- are worried or insecure and need opportunities to openly discuss and learn to understand their emotions
- find tasks difficult and so become frustrated because they are not able to keep up with their peers
- have developed a negative outlook (perhaps they have been bullied or mistreated in some way) which can make you view the world in a gloomy light. These children may have grown up thinking that they are worthless, other people are unfriendly and that only bad things will befall you.
We all have an arousal cycle - which we go through when we become angry. Knowing and understanding our emotions helps us manage and handle them, especially the powerful ‘negative’ emotions of anger and anxiety. The assault cycle moves through:
- A trigger phase – this could alert a child sense of belonging or self-worth so that he or she begins to react physiologically. For example, a child may
- The escalation phase – Lillie becomes more aroused and anger signs more noticeable. Without intervention the child becomes less amenable to diversion and more intensely focused on the particular issue.
- The crisis phase – intense point of physiological arousal - explosion
- The recovery phase - high arousal can remain a threat for up to 90 minutes after the incident
- The post-crisis stage – mental and physical exhaustion
Anger management is about controlling how you react by having a more flexible attitude to others. Sessions help discover how to learn to manage ‘angry feelings’ in a healthy way.
This can help build assertive skills and boost self esteem as children learn to assess situations objectively, think how to solve the problem, be flexible and use negotiation. This takes a lot of practice.
Looking at the “triggers” or the thoughts helps stop anger becoming a negative force. The types of issues children can respond to are:
- When are you likely to lose your temper? Are you .... tired? frustrated? tense? hungry? sad? irritated?
- What are the physical signs of anger in your body? .... muscles tight? rapid breathing? pounding heart? clenched fists?
- What’s going through your mind? .... it’s me or him! .... I’ll show them! ....It’s not fair! .... I’ve got to win this one!
Just being aware of some of these things is often half the battle. Then a child can try techniques to help such as:
- Trying to relax
- Taking deep controlled breaths
- Having a moment to think about what is happening – count to 5/10/20
- Using a magic word in your head, e.g. STOP! or CALM!
- Trying to distance from the thought or event, e.g. sing a song in your head or count backwards from 20
- Walking away
- Saying some positive things to yourself because we feel the way that we think
- Trying to imagine a soothing scene in the mind, e.g. on a riverbank or floating on an airbed on the sea
- Learning to recognize ‘what makes me feel cross’ by using an anger diary
- Learning to assert opinions and feeling so that they can be considered by others.
- Learning how to change your steps
- Taking on board that it’s not about winning or losing
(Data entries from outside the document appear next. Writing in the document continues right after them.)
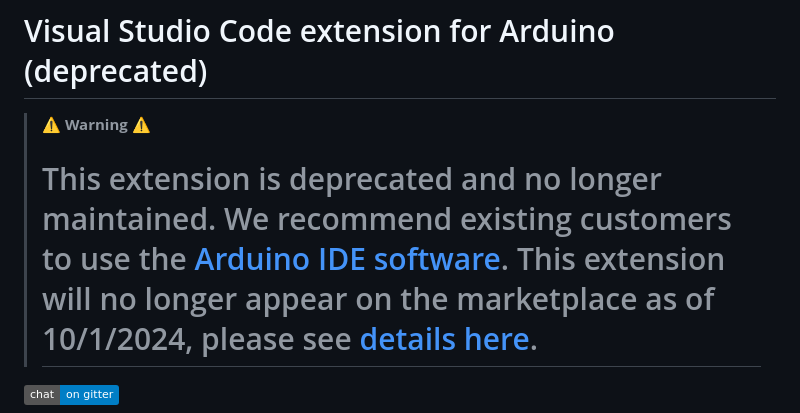
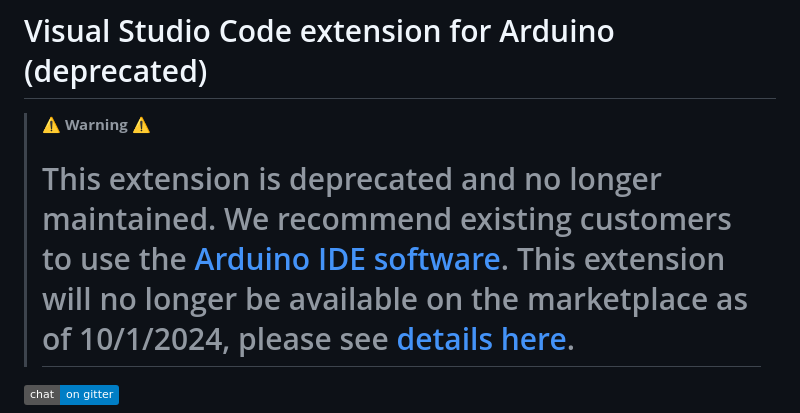
Before and after one commit to microsoft/vscode-arduino, a Markdown page: README.md, the part around the change. GitHub-like rendering; badges without logos.

Commit message:
available

```diff
--- a/README.md
+++ b/README.md
@@ -2,7 +2,7 @@
 
 > ⚠️ **Warning** ⚠️
 >
-> # This extension is deprecated and no longer maintained. We recommend existing customers to use the [Arduino IDE software](https://www.arduino.cc/en/software). This extension will no longer appear on the marketplace as of 10/1/2024, please see [details here](https://github.com/microsoft/vscode-arduino/issues/1760).
+> # This extension is deprecated and no longer maintained. We recommend existing customers to use the [Arduino IDE software](https://www.arduino.cc/en/software). This extension will no longer be available on the marketplace as of 10/1/2024, please see [details here](https://github.com/microsoft/vscode-arduino/issues/1760).
 
 [![Gitter](https://img.shields.io/badge/chat-on%20gitter-blue.svg)](https://gitter.im/Microsoft/vscode-arduino)
 
```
- Learning to verbally negotiate to resolve problems in an objective manner that takes other people’s needs and opinions into consideration. Negotiation is learning to empathise with the other person, seeing the world through their eyes and understanding what has caused them to behave in a manner that has got you annoyed.
These are all complex skills that are not easily mastered.
Children need to develop a great deal of emotional competence to cope with angry feelings. Some children find it much easier to negotiate, take time to understand and recover from upsetting situations than others.
This means that as adults we need to be very aware of each child’s personality, resiliency, learning style and overall ability.
About the author:
Irene Broadley-Westerduin is an experienced Chartered and Educational Psychologist with considerable and successful experience in working with children and adults. She has researched to doctorate level in the cognitive psychology and the effects of training short-term memory. Irene is an experienced trainer and has researched, planned and delivered many courses to further the professional development of psychologists and teachers. Dr Broadley-Westerduin lectures at numerous universities and conducts inset training for schools and is the managing director of EDUK8, based in Hampshire, UK. To contact Irene visit her website: www.eduk8.uk.com or email email@example.com.